_Exercise prompt:_ Could you write out all the records once more, exactly?

_Data under study:_
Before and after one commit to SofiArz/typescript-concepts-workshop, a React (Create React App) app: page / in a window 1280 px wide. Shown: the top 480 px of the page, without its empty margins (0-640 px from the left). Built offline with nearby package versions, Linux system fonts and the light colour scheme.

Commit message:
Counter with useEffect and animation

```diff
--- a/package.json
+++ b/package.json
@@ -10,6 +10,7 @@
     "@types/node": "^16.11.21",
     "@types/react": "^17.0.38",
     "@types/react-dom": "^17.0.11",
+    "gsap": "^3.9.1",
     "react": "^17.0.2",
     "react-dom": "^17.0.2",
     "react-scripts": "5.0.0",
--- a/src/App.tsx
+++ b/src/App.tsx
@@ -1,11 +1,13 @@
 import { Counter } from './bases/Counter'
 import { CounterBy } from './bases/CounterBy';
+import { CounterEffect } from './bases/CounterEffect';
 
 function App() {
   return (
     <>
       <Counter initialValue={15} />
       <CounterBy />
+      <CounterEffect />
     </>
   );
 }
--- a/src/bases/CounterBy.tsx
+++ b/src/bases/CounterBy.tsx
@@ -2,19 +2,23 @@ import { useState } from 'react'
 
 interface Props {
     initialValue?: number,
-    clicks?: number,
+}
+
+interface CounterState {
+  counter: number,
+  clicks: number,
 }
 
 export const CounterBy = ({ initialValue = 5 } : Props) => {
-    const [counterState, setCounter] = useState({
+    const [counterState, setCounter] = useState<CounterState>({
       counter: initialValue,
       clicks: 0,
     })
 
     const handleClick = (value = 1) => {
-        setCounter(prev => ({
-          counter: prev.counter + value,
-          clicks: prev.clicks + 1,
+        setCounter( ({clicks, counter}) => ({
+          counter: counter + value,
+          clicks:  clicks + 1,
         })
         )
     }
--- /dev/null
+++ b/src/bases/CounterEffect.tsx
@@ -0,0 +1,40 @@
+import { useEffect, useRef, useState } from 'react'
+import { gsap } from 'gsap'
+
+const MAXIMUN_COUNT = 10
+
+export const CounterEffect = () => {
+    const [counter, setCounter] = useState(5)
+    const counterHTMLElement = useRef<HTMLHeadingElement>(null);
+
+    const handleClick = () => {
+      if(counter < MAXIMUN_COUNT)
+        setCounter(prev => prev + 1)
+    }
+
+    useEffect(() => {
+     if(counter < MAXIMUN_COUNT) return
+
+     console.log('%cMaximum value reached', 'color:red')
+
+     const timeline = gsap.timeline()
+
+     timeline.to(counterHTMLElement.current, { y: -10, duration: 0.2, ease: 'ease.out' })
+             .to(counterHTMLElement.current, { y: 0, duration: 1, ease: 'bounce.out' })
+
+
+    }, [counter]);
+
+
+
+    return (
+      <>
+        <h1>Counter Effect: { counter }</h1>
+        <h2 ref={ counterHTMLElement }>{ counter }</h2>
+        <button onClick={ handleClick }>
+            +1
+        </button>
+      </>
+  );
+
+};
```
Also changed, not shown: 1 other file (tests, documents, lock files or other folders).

_Response to this task:_
Before and after one commit to SofiArz/typescript-concepts-workshop, a React (Create React App) app: page / in a window 1280 px wide. Shown: the top 480 px of the page, without its empty margins (0-640 px from the left). Built offline with nearby package versions, Linux system fonts and the light colour scheme.

Commit message:
Counter with useEffect and animation

```diff
--- a/package.json
+++ b/package.json
@@ -10,6 +10,7 @@
     "@types/node": "^16.11.21",
     "@types/react": "^17.0.38",
     "@types/react-dom": "^17.0.11",
+    "gsap": "^3.9.1",
     "react": "^17.0.2",
     "react-dom": "^17.0.2",
     "react-scripts": "5.0.0",
--- a/src/App.tsx
+++ b/src/App.tsx
@@ -1,11 +1,13 @@
 import { Counter } from './bases/Counter'
 import { CounterBy } from './bases/CounterBy';
+import { CounterEffect } from './bases/CounterEffect';
 
 function App() {
   return (
     <>
       <Counter initialValue={15} />
       <CounterBy />
+      <CounterEffect />
     </>
   );
 }
--- a/src/bases/CounterBy.tsx
+++ b/src/bases/CounterBy.tsx
@@ -2,19 +2,23 @@ import { useState } from 'react'
 
 interface Props {
     initialValue?: number,
-    clicks?: number,
+}
+
+interface CounterState {
+  counter: number,
+  clicks: number,
 }
 
 export const CounterBy = ({ initialValue = 5 } : Props) => {
-    const [counterState, setCounter] = useState({
+    const [counterState, setCounter] = useState<CounterState>({
       counter: initialValue,
       clicks: 0,
     })
 
     const handleClick = (value = 1) => {
-        setCounter(prev => ({
-          counter: prev.counter + value,
-          clicks: prev.clicks + 1,
+        setCounter( ({clicks, counter}) => ({
+          counter: counter + value,
+          clicks:  clicks + 1,
         })
         )
     }
--- /dev/null
+++ b/src/bases/CounterEffect.tsx
@@ -0,0 +1,40 @@
+import { useEffect, useRef, useState } from 'react'
+import { gsap } from 'gsap'
+
+const MAXIMUN_COUNT = 10
+
+export const CounterEffect = () => {
+    const [counter, setCounter] = useState(5)
+    const counterHTMLElement = useRef<HTMLHeadingElement>(null);
+
+    const handleClick = () => {
+      if(counter < MAXIMUN_COUNT)
+        setCounter(prev => prev + 1)
+    }
+
+    useEffect(() => {
+     if(counter < MAXIMUN_COUNT) return
+
+     console.log('%cMaximum value reached', 'color:red')
+
+     const timeline = gsap.timeline()
+
+     timeline.to(counterHTMLElement.current, { y: -10, duration: 0.2, ease: 'ease.out' })
+             .to(counterHTMLElement.current, { y: 0, duration: 1, ease: 'bounce.out' })
+
+
+    }, [counter]);
+
+
+
+    return (
+      <>
+        <h1>Counter Effect: { counter }</h1>
+        <h2 ref={ counterHTMLElement }>{ counter }</h2>
+        <button onClick={ handleClick }>
+            +1
+        </button>
+      </>
+  );
+
+};
```
Also changed, not shown: 1 other file (tests, documents, lock files or other folders).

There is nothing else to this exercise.